- _Exercise requirements_:
Within the records that follow, determine how many lines include the word "rows". State the number and nothing further.
─── Records provided
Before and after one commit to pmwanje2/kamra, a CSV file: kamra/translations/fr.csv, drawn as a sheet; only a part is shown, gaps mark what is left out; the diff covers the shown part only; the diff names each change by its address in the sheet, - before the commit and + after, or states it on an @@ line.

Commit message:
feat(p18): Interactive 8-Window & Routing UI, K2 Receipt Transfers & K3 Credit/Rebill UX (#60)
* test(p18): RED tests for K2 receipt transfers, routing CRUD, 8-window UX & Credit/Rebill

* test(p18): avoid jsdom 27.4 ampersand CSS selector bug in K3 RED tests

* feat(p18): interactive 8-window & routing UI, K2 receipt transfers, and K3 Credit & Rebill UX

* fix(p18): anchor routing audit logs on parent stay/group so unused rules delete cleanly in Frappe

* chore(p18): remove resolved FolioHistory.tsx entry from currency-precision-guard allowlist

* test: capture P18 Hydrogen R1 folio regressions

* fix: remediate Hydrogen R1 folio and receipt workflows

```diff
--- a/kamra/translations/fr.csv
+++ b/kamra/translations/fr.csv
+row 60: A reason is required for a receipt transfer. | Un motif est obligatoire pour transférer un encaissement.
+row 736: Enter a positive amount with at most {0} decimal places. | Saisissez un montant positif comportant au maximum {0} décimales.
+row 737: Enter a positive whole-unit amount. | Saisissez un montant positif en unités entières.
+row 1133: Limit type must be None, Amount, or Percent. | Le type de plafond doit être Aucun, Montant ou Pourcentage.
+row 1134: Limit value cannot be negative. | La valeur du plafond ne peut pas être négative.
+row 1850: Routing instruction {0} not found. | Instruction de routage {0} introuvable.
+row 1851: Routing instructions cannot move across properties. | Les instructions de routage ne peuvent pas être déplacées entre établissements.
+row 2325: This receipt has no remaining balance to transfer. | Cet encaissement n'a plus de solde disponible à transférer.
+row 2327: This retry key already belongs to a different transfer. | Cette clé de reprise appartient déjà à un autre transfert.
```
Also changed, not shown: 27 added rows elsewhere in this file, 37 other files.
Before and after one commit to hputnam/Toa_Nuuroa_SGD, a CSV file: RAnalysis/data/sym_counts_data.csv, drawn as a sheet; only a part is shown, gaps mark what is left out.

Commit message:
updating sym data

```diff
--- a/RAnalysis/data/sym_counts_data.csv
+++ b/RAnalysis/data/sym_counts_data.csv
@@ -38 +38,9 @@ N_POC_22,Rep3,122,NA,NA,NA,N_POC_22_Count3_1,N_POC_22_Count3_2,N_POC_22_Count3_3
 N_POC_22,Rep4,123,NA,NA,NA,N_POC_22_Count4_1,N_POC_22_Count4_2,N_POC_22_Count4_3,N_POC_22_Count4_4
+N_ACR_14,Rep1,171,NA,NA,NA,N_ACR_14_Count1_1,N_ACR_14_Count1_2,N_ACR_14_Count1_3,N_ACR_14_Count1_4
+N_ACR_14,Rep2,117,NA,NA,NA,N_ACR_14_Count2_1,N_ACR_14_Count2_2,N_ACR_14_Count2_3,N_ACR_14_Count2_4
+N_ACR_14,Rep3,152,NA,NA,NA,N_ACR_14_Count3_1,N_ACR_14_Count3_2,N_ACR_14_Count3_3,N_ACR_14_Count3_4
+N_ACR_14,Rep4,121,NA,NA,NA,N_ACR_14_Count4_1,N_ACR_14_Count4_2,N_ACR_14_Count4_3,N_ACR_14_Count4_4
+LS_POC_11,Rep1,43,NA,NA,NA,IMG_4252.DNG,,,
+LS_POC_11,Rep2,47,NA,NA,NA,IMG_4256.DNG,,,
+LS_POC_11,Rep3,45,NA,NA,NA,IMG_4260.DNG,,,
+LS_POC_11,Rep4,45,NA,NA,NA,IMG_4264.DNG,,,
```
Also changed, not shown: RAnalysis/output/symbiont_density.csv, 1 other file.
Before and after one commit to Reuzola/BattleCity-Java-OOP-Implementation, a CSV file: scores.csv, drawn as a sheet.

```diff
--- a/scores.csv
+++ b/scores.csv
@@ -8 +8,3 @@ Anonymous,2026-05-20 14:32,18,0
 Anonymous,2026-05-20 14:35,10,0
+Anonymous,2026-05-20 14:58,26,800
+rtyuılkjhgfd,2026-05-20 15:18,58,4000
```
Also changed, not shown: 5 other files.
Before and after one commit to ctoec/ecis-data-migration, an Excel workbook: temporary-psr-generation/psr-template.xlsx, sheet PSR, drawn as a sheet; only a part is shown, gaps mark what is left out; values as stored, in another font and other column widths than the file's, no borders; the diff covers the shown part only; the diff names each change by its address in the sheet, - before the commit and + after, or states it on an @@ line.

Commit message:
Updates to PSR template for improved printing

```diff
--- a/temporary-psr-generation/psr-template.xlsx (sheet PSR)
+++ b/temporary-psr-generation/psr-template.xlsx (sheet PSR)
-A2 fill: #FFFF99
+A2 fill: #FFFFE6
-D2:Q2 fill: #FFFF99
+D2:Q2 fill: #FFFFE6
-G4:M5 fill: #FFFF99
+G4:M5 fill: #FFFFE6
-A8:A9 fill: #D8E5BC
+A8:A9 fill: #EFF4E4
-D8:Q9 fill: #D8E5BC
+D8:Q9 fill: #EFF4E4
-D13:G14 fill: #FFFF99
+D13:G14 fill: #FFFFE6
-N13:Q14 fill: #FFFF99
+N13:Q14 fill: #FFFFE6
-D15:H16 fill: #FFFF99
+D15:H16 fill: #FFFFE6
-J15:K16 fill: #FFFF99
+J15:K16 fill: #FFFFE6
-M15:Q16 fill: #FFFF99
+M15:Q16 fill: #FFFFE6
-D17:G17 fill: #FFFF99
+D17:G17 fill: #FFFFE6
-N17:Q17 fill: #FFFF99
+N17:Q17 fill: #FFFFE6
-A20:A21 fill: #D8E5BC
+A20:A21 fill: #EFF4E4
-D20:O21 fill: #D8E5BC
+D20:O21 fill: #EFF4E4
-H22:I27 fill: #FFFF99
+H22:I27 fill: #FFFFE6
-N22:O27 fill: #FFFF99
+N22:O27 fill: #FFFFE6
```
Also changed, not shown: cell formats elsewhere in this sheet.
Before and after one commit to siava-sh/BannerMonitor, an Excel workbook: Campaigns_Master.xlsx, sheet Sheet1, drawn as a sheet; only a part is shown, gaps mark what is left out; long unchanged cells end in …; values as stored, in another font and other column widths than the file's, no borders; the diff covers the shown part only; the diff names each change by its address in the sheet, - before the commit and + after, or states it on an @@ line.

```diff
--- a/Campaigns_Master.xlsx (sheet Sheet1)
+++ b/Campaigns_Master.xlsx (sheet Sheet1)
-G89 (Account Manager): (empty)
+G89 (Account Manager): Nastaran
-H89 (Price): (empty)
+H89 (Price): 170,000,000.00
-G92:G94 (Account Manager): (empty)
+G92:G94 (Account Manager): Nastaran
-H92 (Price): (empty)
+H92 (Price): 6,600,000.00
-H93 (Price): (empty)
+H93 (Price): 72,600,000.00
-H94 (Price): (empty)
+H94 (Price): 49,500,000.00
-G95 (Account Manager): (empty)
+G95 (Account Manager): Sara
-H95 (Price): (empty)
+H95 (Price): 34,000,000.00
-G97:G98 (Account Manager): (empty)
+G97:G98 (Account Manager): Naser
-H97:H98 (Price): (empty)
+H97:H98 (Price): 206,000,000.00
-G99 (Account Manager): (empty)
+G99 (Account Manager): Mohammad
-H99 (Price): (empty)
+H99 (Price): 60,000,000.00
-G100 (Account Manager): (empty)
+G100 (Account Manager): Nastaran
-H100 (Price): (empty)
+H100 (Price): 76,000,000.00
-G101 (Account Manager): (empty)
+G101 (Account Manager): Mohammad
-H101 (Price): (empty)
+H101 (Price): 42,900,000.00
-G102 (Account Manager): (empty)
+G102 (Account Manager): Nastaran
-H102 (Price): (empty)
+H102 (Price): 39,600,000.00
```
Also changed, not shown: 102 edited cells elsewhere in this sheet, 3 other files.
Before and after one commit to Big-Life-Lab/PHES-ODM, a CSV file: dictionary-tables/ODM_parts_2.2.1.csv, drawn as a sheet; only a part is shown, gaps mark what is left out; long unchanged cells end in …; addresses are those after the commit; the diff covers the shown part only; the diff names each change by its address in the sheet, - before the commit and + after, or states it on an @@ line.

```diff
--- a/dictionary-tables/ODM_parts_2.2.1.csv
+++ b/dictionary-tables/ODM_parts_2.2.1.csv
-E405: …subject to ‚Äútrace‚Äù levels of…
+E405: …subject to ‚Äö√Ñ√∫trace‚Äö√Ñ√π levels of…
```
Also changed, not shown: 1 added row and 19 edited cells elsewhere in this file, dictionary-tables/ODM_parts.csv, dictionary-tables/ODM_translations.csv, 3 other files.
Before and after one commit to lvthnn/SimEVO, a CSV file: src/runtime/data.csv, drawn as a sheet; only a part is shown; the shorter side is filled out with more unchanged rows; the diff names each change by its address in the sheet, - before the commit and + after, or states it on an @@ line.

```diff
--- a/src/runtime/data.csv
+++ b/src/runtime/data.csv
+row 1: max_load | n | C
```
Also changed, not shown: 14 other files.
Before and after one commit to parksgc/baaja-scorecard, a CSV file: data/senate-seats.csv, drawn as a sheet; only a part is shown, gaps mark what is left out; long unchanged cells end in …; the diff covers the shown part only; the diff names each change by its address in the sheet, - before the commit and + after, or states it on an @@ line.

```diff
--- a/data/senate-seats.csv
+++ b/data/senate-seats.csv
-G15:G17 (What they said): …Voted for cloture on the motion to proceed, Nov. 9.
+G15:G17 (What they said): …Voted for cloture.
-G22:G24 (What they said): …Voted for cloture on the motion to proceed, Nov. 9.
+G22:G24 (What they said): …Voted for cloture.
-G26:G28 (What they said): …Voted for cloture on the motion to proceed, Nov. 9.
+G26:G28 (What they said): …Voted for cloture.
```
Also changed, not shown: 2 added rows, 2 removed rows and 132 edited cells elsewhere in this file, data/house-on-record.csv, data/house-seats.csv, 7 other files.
──────
- _Answer space_:
3